Just about a month ago, I took Caedmon to see a nurse practitioner for his six-month check-up. One of the topics of discussion between us was that of communication.
"Does Caedmon effectively communicate his needs to you?" she began. "Are you able to distinguish between his cry for a diaper change and his cry for hunger? Sometimes the difference is subtle."
"I don't know," I said. "Repeatedly banging his face against my chest seems pretty obvious to me."
Since that conversation, I've been thinking quite a bit about communication between Caedmon and me. I like to think I understand what he wants or needs pretty quickly. I'm still learning, though.
A couple weeks ago, I was sitting on the couch, holding Caedmon in my lap. He was chewing on and shaking a rattle, and I was talking to Adelaide, who was sitting at the table. My conversation with Adelaide was punctuated by the sound of the rattle hitting the floor, over and over, as Caedmon kept accidentally dropping it. When Adelaide left the room, I happened to look at Caedmon, just in time to see him throw the rattle onto the floor, then look up at me expectantly. He was doing it on purpose.

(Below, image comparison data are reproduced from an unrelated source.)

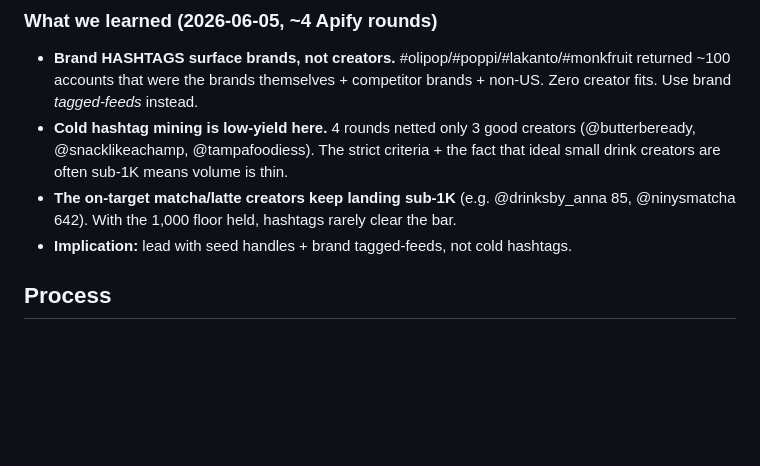
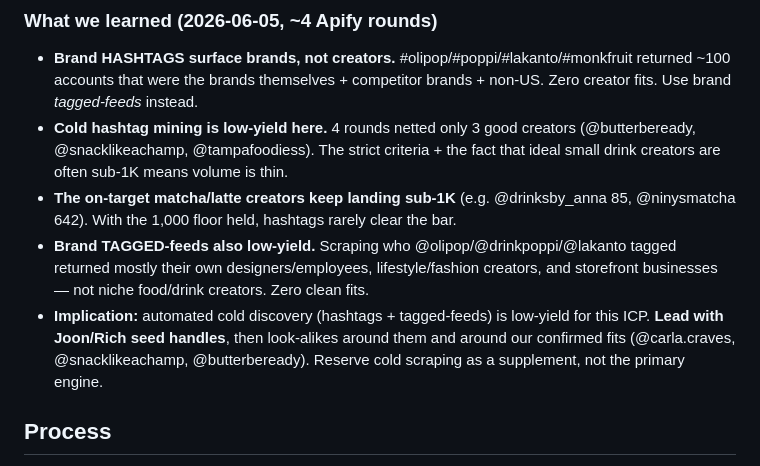
Before and after one commit to Joonvisby/olilo-influencer-outreach, a Markdown page: docs/creator-targeting-plan.md, the part around the change. Drawn GitHub-style; blank space fills up the shorter version.

Commit message:
Targeting plan: log tagged-feed discovery as low-yield; lead with seed handles
Co-Authored-By: Claude Opus 4.8 <noreply@anthropic.com>

```diff
--- a/docs/creator-targeting-plan.md
+++ b/docs/creator-targeting-plan.md
@@ -60,7 +60,13 @@ baking, desserts. Hooks: drink sweetener · prebiotic fiber/gut health · no sug
   that ideal small drink creators are often sub-1K means volume is thin.
 - **The on-target matcha/latte creators keep landing sub-1K** (e.g. @drinksby_anna 85,
   @ninysmatcha 642). With the 1,000 floor held, hashtags rarely clear the bar.
-- **Implication:** lead with seed handles + brand tagged-feeds, not cold hashtags.
+- **Brand TAGGED-feeds also low-yield.** Scraping who @olipop/@drinkpoppi/@lakanto
+  tagged returned mostly their own designers/employees, lifestyle/fashion creators,
+  and storefront businesses — not niche food/drink creators. Zero clean fits.
+- **Implication:** automated cold discovery (hashtags + tagged-feeds) is low-yield
+  for this ICP. **Lead with Joon/Rich seed handles**, then look-alikes around them
+  and around our confirmed fits (@carla.craves, @snacklikeachamp, @butterbeready).
+  Reserve cold scraping as a supplement, not the primary engine.
 
 ## Process
 Discover → `node scripts/apify-ig.mjs` to verify each (real followers, email, bio) →
```
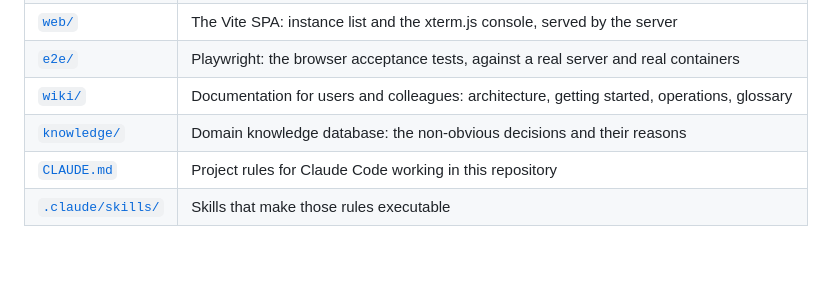
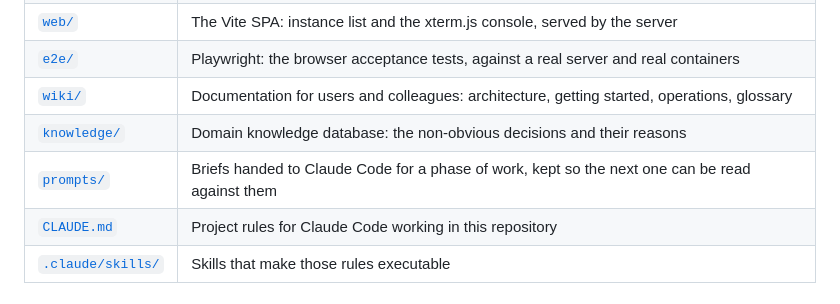
Before and after one commit to dominikz98/claudops, a Markdown page: README.md, the part around the change. GitHub-like rendering; blank space fills up the shorter version.

```diff
--- a/README.md
+++ b/README.md
@@ -100,6 +100,7 @@ configuration in [server/README.md](server/README.md).
 | [`e2e/`](e2e/run.sh) | Playwright: the browser acceptance tests, against a real server and real containers |
 | [`wiki/`](wiki/README.md) | Documentation for users and colleagues: architecture, getting started, operations, glossary |
 | [`knowledge/`](knowledge/README.md) | Domain knowledge database: the non-obvious decisions and their reasons |
+| [`prompts/`](prompts/project-manager-view.md) | Briefs handed to Claude Code for a phase of work, kept so the next one can be read against them |
 | [`CLAUDE.md`](CLAUDE.md) | Project rules for Claude Code working in this repository |
 | [`.claude/skills/`](.claude/skills/) | Skills that make those rules executable |
 
```
Also changed, not shown: prompts/project-manager-view.md (added, +280 -0 lines).
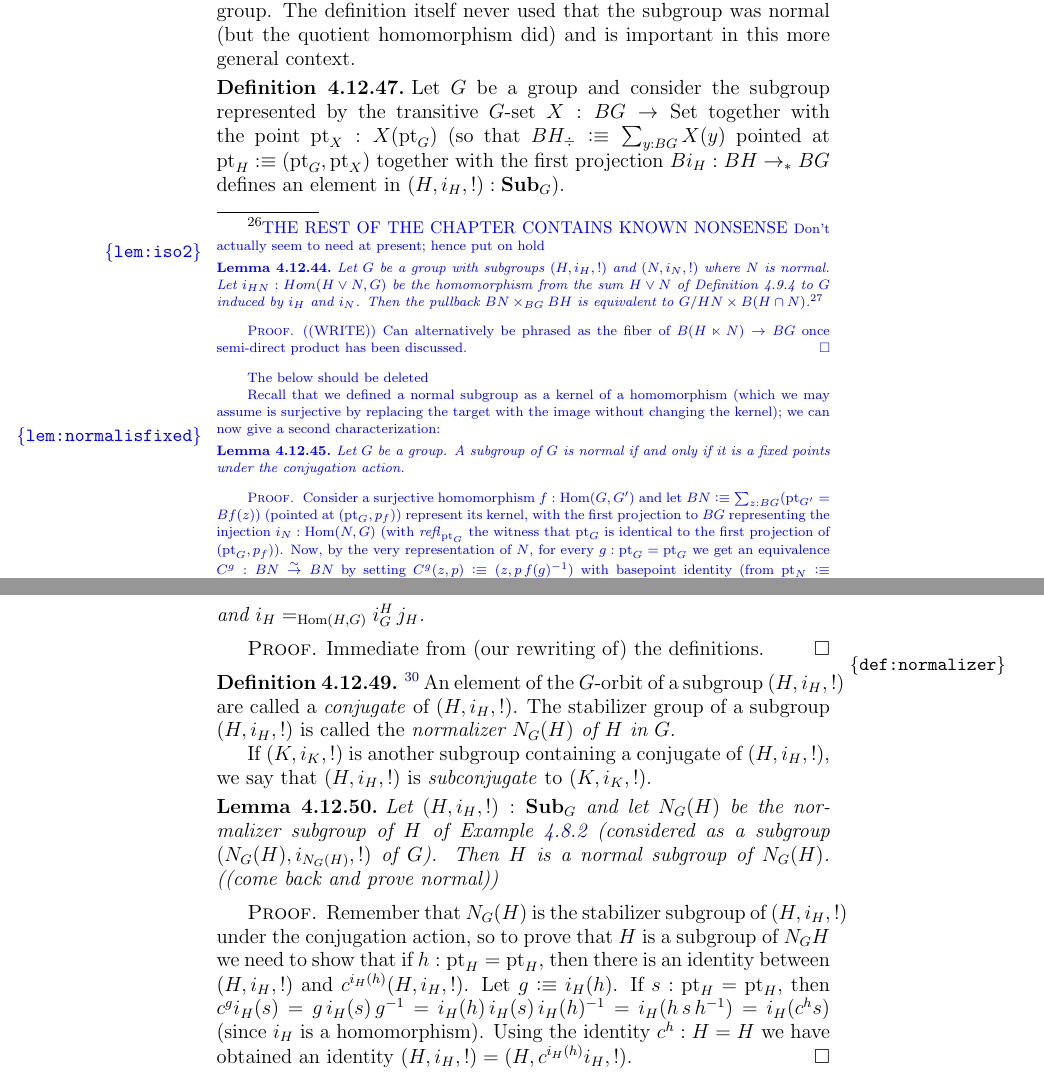
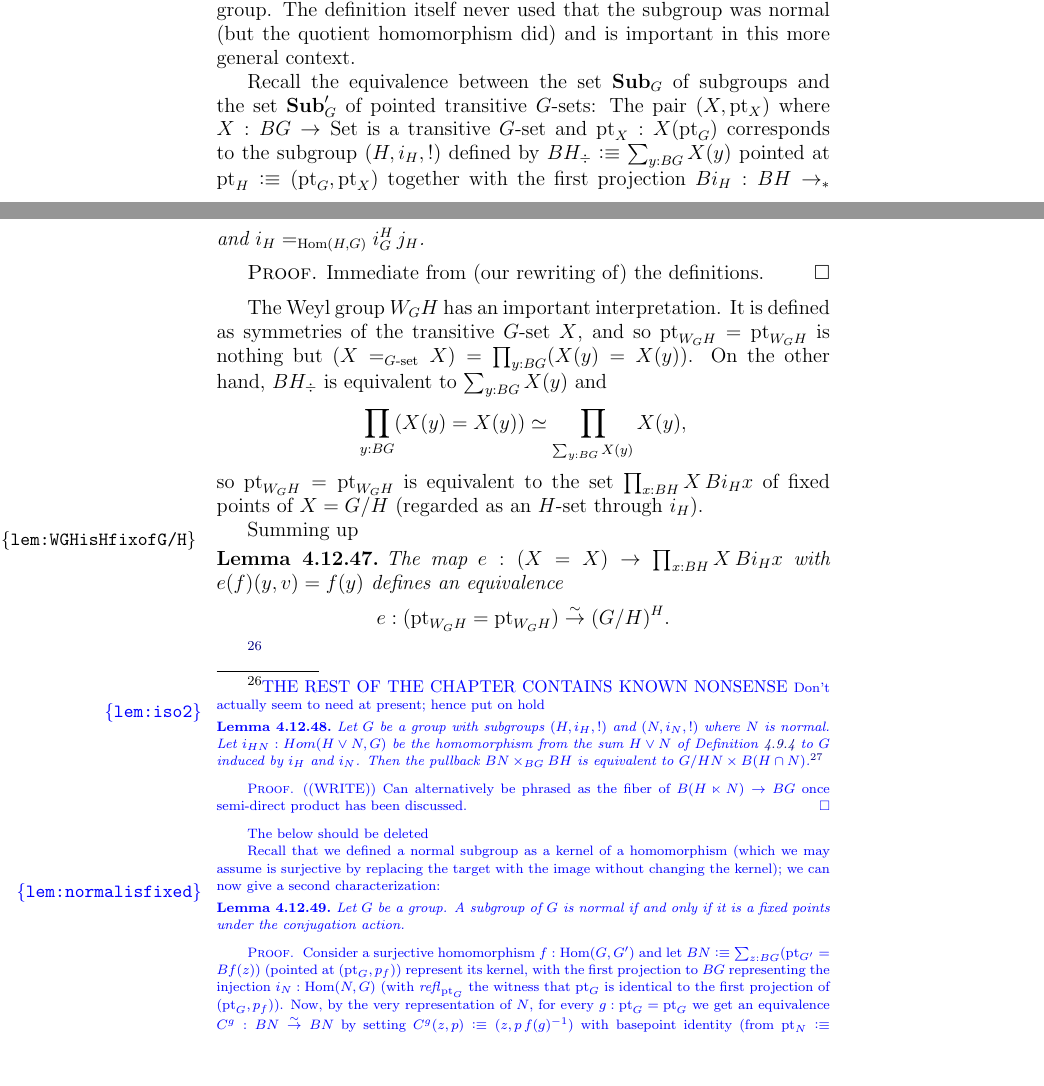
Before and after one commit to UniMath/SymmetryBook, a LaTeX thesis (book.tex, which reads group.tex): two parts of pages 127 and 129 of 187 before the commit and two parts of pages 126 and 128 of 187 after it, joined at a grey line, cut so that both start at the same text. Compiled offline with pdfLaTeX.

```diff
--- a/group.tex
+++ b/group.tex
@@ -2130,47 +2130,13 @@
 % \end{proof}
 % }
 
-\footnote{\color{blue}THE REST OF THE CHAPTER CONTAINS KNOWN NONSENSE \tiny Don't actually seem to need at present; hence put on hold
-\begin{lemma}
-  \label{lem:iso2}
-  Let $G$ be a group with subgroups $(H,i_H,!)$ and $(N,i_N,!)$ where $N$ is normal. Let $i_{HN}:Hom(H \vee N,G)$ be the homomorphism from the sum $H\vee N$ of \cref{def:sumofgroup} to $G$ induced by $i_H$ and $i_N$.  Then
-the pullback $BN\times_{BG}BH$
-is equivalent to $G/{HN}\times B(H\cap N)$.\footnote{display the equivalence}
-\end{lemma}
-\begin{proof}
-  ((WRITE)) Can alternatively be phrased as the fiber of $B(H\ltimes N)\to BG$ once semi-direct product has been discussed.
-\end{proof}
-
-The below should be deleted
-
-
-Recall that we defined a normal subgroup as a kernel of a homomorphism (which we may assume is surjective by replacing the target with the image without changing the kernel); we can now give a second characterization:
-\begin{lemma}
-  \label{lem:normalisfixed}
-  Let $G$ be a group.  A subgroup of $G$ is normal if and only if it is a fixed points under the conjugation action.
-\end{lemma}
-\begin{proof}
-  Consider a surjective homomorphism $f:\Hom(G,G')$ and let $BN\defequi\sum_{z:BG}(\pt_{G'}=Bf(z))$ (pointed at $(\pt_G,p_f)$) represent its kernel, with the first projection to $BG$ representing the injection $i_N:\Hom(N,G)$ (with $\refl{\pt_G}$ the witness that $\pt_G$ is identical to the first projection of $(\pt_G,p_f)$).   Now, by the very representation of $N$, for every $g:\pt_G=\pt_G$ we get an equivalence $C^g:BN\we BN$ by setting $C^g(z,p)\defequi(z,p\,f(g)^{-1})$ with basepoint identity (from $\pt_N\defequi(\pt_G,p_f)$ to $C^g\pt_G\defequi (\pt_G,p_ff(g)^{-1})$) given by $g^{-1}:\pt_G=\pt_G$ and the fact
-$$\xymatrix{\pt_Q\ar@{=}[rr]^{p_f}_\to\ar@{=}[d]_{\refl{\pt_Q}}&&f(\pt_G)\\
-\pt_Q\ar@{=}[r]^-{p_f}_-\to&f(\pt_G)&\,f(\pt_G).\ar@{=}[l]^\gets_{f(g)}\ar@{=}[u]^\uparrow_{f(g)}}
-$$
-Since $C^g$ followed by the first projection is exactly the first projection and also the base points match up (\ie $\refl{pt_G}\circ\mathrm{pr}_1(g^{-1},!)=_{\pt_G=\mathrm{pr}_1(\pt,p_f)}g^{-1}$) we get an identity $(N,Bi_N,\refl{\pt_G},!)=_{\typesubgroup_G}(N,Bi_N,g^{-1},!)$, showing that the normal subgroup is a fixed point.
-
-Conversely, let $(H,i,!)$ be any subgroup of $G$ and consider the pointed component $BW$ of the type of $G$-sets containing the cokernel $G/H$.  If $X$ is a $G$-torsor, then the orbit $X/H$ is a $G$-set in $BW$, \footnote{((explain how you transport the $G\times G$-action from $G$ or deloop))}
-providing us with a pointed map $f:BG\to BW$.
-By \cref{lem:aut-orbit} \footnote{((which has yet to be provided with a proof))} the identity type $G/H=G/H$ is
-
-
-% Let $(H,F,p,!):\typesubgroup_G$ be a fixed point, \ie for all $g:\pt_G=\pt_G$ there is an identity $C^g:H=H$ so that
-% $$\xymatrix{}
-% $$
-\end{proof}
-}%endcolor
-
 \sususe{The Weyl group}
 \label{sec:Weyl}
 
 In \cref{def:normalquotient} defined the quotient group of a normal subgroup.  The definition itself never used that the subgroup was normal (but the quotient homomorphism did) and is important in this more general context.
 
+Recall the equivalence between the set $\typesubgroup_G$ of subgroups and the set $\typesubgroup_G'$ of pointed transitive $G$-sets: The pair $(X,\pt_X)$ where $X:BG\to\Set$ is a transitive $G$-set and $\pt_X:X(\pt_G)$ corresponds to the subgroup $(H,i_H,!)$ defined by  $BH_\div\defequi\sum_{y:BG}X(y)$ pointed at $\pt_H\defequi (\pt_G,\pt_X)$ together with the first projection $Bi_H:BH\to_*BG$.  Conversely, if $(H,i_H,!):\typesubgroup_G$, then the corresponding transitive $G$-set is $G/H\defequi\coker i_H$ pointed at $|\pt_H,p_{i_H}|:\coker i_H(\pt_G)\defequi||\sum_{x:BH}\pt_G=BiH(x)||_0$.
+
+For the remainder of the section we'll consider a fixed group $G$ with subgroup given by $i_H:\Hom(H,G)$ and $(X,\pt_X,!)$ will be the associated pointed transitive $G$-set.
+
 \begin{definition}
-  Let $G$ be a group and consider the subgroup represented by the transitive $G$-set $X:BG\to\Set$ together with the point $\pt_X:X(\pt_G)$ (so that $BH_\div\defequi\sum_{y:BG}X(y)$ pointed at $\pt_H\defequi (\pt_G,\pt_X)$ together with the first projection $Bi_H:BH\to_*BG$ defines an element in $(H,i_H,!):\typesubgroup_G$).
@@ -2218,23 +2186,75 @@
   Immediate from (our rewriting of) the definitions.
 \end{proof}
 
-
-\begin{definition}
-  \label{def:normalizer}
-\footnote{TO BE MOVED TO or AFTER the chapter on symmetry (need Burnside -  a $G$-set splits into orbits - etc) has been covered.}
-An element of the $G$-orbit of a subgroup $(H,i_H,!)$ are called a \emph{conjugate} of $(H,i_H,!)$.   The stabilizer group of a subgroup $(H,i_H,!)$ is called the \emph{normalizer $N_G(H)$ of $H$ in $G$}.\index{normalizer}
-
-If $(K,i_K,!)$ is another subgroup containing a conjugate of $(H,i_H,!)$, we say that $(H,i_H,!)$ is \emph{subconjugate} to $(K,i_K,!)$.
-\end{definition}
-
-\begin{lemma}
-  Let $(H,i_H,!):\typesubgroup_G$ and let $N_G(H)$ be the normalizer subgroup of $H$ of \cref{ex:abstrandconj} (considered as a subgroup $(N_G(H),i_{N_G(H)},!)$ of $G$).  Then $H$ is a normal subgroup of $N_G(H)$.  ((come back and prove normal))
+The Weyl group $W_GH$ has an important interpretation.  It is defined as symmetries of the transitive $G$-set $X$, and so $\pt_{W_GH}=\pt_{W_GH}$ is nothing but $(X=_{G\text{-set}}X)=\prod_{y:BG}(X(y)=X(y))$.  On the other hand, $BH_\div$ is equivalent to $\sum_{y:BG}X(y)$ and
+$$\prod_{y:BG}(X(y)=X(y))\simeq \prod_{\sum_{y:BG}X(y)}X(y),$$ so $\pt_{W_GH}=\pt_{W_GH}$ is equivalent to the set $% (i_H^*X)^H\defequi
+\prod_{x:BH}X\, Bi_Hx$ of fixed points of $X=G/H$ (regarded as an $H$-set through $i_H$).
+
+Summing up
+\begin{lemma}
+  \label{lem:WGHisHfixofG/H}
+  The map  $e:(X=X)\to \prod_{x:BH}X\, Bi_Hx$ with $e(f)(y,v)=f(y)$ defines an equivalence
+$$e:(\pt_{W_GH}=\pt_{W_GH})\we (G/H)^H.$$
+\end{lemma}
+
+
+
+
+
+\footnote{\color{blue}THE REST OF THE CHAPTER CONTAINS KNOWN NONSENSE \tiny Don't actually seem to need at present; hence put on hold
+\begin{lemma}
+  \label{lem:iso2}
+  Let $G$ be a group with subgroups $(H,i_H,!)$ and $(N,i_N,!)$ where $N$ is normal. Let $i_{HN}:Hom(H \vee N,G)$ be the homomorphism from the sum $H\vee N$ of \cref{def:sumofgroup} to $G$ induced by $i_H$ and $i_N$.  Then
+the pullback $BN\times_{BG}BH$
+is equivalent to $G/{HN}\times B(H\cap N)$.\footnote{display the equivalence}
 \end{lemma}
 \begin{proof}
-  Remember that $N_G(H)$ is the stabilizer subgroup of $(H,i_H,!)$ under the conjugation action, so to prove that $H$ is a subgroup of $N_GH$ we need to show that if $h:\pt_H=\pt_H$, then there is an identity between $(H,i_H,!)$ and $c^{i_H(h)}(H,i_H,!)$.
-Let $g\defequi i_H(h)$.  If $s:\pt_H=\pt_H$, then $c^gi_H(s)=g\,i_H(s)\,g^{-1}=i_H(h)\,i_H(s)\,i_H(h)^{-1}=i_H(h\,s\,h^{-1})=i_H(c^hs)$ (since $i_H$ is a homomorphism).
-Using the identity $c^h:H=H$ we have obtained an identity $(H,i_H,!)=(H,c^{i_H(h)}i_H,!)$.
+  ((WRITE)) Can alternatively be phrased as the fiber of $B(H\ltimes N)\to BG$ once semi-direct product has been discussed.
 \end{proof}
+
+The below should be deleted
+
+
+Recall that we defined a normal subgroup as a kernel of a homomorphism (which we may assume is surjective by replacing the target with the image without changing the kernel); we can now give a second characterization:
+\begin{lemma}
+  \label{lem:normalisfixed}
+  Let $G$ be a group.  A subgroup of $G$ is normal if and only if it is a fixed points under the conjugation action.
+\end{lemma}
+\begin{proof}
+  Consider a surjective homomorphism $f:\Hom(G,G')$ and let $BN\defequi\sum_{z:BG}(\pt_{G'}=Bf(z))$ (pointed at $(\pt_G,p_f)$) represent its kernel, with the first projection to $BG$ representing the injection $i_N:\Hom(N,G)$ (with $\refl{\pt_G}$ the witness that $\pt_G$ is identical to the first projection of $(\pt_G,p_f)$).   Now, by the very representation of $N$, for every $g:\pt_G=\pt_G$ we get an equivalence $C^g:BN\we BN$ by setting $C^g(z,p)\defequi(z,p\,f(g)^{-1})$ with basepoint identity (from $\pt_N\defequi(\pt_G,p_f)$ to $C^g\pt_G\defequi (\pt_G,p_ff(g)^{-1})$) given by $g^{-1}:\pt_G=\pt_G$ and the fact
+$$\xymatrix{\pt_Q\ar@{=}[rr]^{p_f}_\to\ar@{=}[d]_{\refl{\pt_Q}}&&f(\pt_G)\\
+\pt_Q\ar@{=}[r]^-{p_f}_-\to&f(\pt_G)&\,f(\pt_G).\ar@{=}[l]^\gets_{f(g)}\ar@{=}[u]^\uparrow_{f(g)}}
+$$
+Since $C^g$ followed by the first projection is exactly the first projection and also the base points match up (\ie $\refl{pt_G}\circ\mathrm{pr}_1(g^{-1},!)=_{\pt_G=\mathrm{pr}_1(\pt,p_f)}g^{-1}$) we get an identity $(N,Bi_N,\refl{\pt_G},!)=_{\typesubgroup_G}(N,Bi_N,g^{-1},!)$, showing that the normal subgroup is a fixed point.
+
+Conversely, let $(H,i,!)$ be any subgroup of $G$ and consider the pointed component $BW$ of the type of $G$-sets containing the cokernel $G/H$.  If $X$ is a $G$-torsor, then the orbit $X/H$ is a $G$-set in $BW$, \footnote{((explain how you transport the $G\times G$-action from $G$ or deloop))}
+providing us with a pointed map $f:BG\to BW$.
+By \cref{lem:aut-orbit} \footnote{((which has yet to be provided with a proof))} the identity type $G/H=G/H$ is
+
+
+% Let $(H,F,p,!):\typesubgroup_G$ be a fixed point, \ie for all $g:\pt_G=\pt_G$ there is an identity $C^g:H=H$ so that
+% $$\xymatrix{}
+% $$
+\end{proof}
+}%endcolor
+
+
+% \begin{definition}
+%   \label{def:normalizer}
+% \footnote{TO BE MOVED TO or AFTER the chapter on symmetry (need Burnside -  a $G$-set splits into orbits - etc) has been covered.}
+% An element of the $G$-orbit of a subgroup $(H,i_H,!)$ are called a \emph{conjugate} of $(H,i_H,!)$.   The stabilizer group of a subgroup $(H,i_H,!)$ is called the \emph{normalizer $N_G(H)$ of $H$ in $G$}.\index{normalizer}
+
+% If $(K,i_K,!)$ is another subgroup containing a conjugate of $(H,i_H,!)$, we say that $(H,i_H,!)$ is \emph{subconjugate} to $(K,i_K,!)$.
+% \end{definition}
+
+% \begin{lemma}
+%   Let $(H,i_H,!):\typesubgroup_G$ and let $N_G(H)$ be the normalizer subgroup of $H$ of \cref{ex:abstrandconj} (considered as a subgroup $(N_G(H),i_{N_G(H)},!)$ of $G$).  Then $H$ is a normal subgroup of $N_G(H)$.  ((come back and prove normal))
+% \end{lemma}
+% \begin{proof}
+%   Remember that $N_G(H)$ is the stabilizer subgroup of $(H,i_H,!)$ under the conjugation action, so to prove that $H$ is a subgroup of $N_GH$ we need to show that if $h:\pt_H=\pt_H$, then there is an identity between $(H,i_H,!)$ and $c^{i_H(h)}(H,i_H,!)$.
+% Let $g\defequi i_H(h)$.  If $s:\pt_H=\pt_H$, then $c^gi_H(s)=g\,i_H(s)\,g^{-1}=i_H(h)\,i_H(s)\,i_H(h)^{-1}=i_H(h\,s\,h^{-1})=i_H(c^hs)$ (since $i_H$ is a homomorphism).
+% Using the identity $c^h:H=H$ we have obtained an identity $(H,i_H,!)=(H,c^{i_H(h)}i_H,!)$.
+% \end{proof}
 
 \section{Historical remarks}
 \label{sec:grouphistory}
```
Also changed, not shown: fingp.tex (+17 -4 lines), group.tex (8 more changed lines).
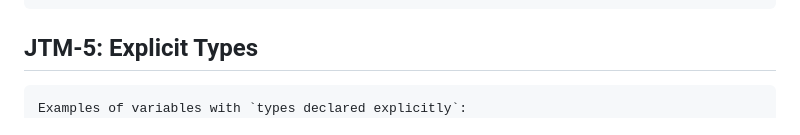
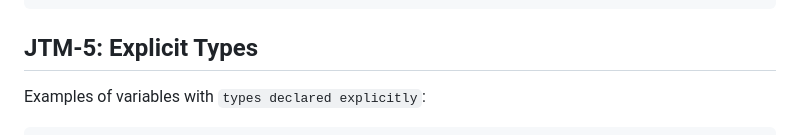
Before and after one commit to jhoyuen/TypeScriptMaman, a Markdown page: README.md, the part around the change. GitHub-like rendering.

Commit message:
fix README text

````diff
--- a/README.md
+++ b/README.md
@@ -84,8 +84,8 @@ person = {
 ```
 
 ## JTM-5: Explicit Types
+Examples of variables with `types declared explicitly`:
 ```
-Examples of variables with `types declared explicitly`:
 let character: string;
 let age: number;
 let isLoggedIn: boolean;
````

Because he has me well-trained, I bent over and picked up the rattle, handed it to him. He shook it once then threw it back down, and again, looked at me. Rather than picking up the toy, I stared back at him, wondering what he would do. Within a few seconds he started to whimper, and gave me a look that clearly said, "That rattle's not going to pick itself up, milk slave."
See? Caedmon is an excellent communicator, and I am a skilled translator.
Atticus has a vocabulary that is expanding each day. He still relies on non-verbal communication, but I sometimes have to stretch myself to find the deeper meaning in his actions.
For example, this is the scene I stumbled upon last week:
Just as I was about to chastise him for making a huge mess, I thought to myself, Wait a minute. Maybe he's just trying to help me out here. Maybe he sees how much my kitchen floor needs a thorough scrubbing, and he decided it was up to him to provide the catalyst that would force me to clean.
Or, you know, maybe he just wanted to see what it would be like to dump an entire box of baking soda onto the floor.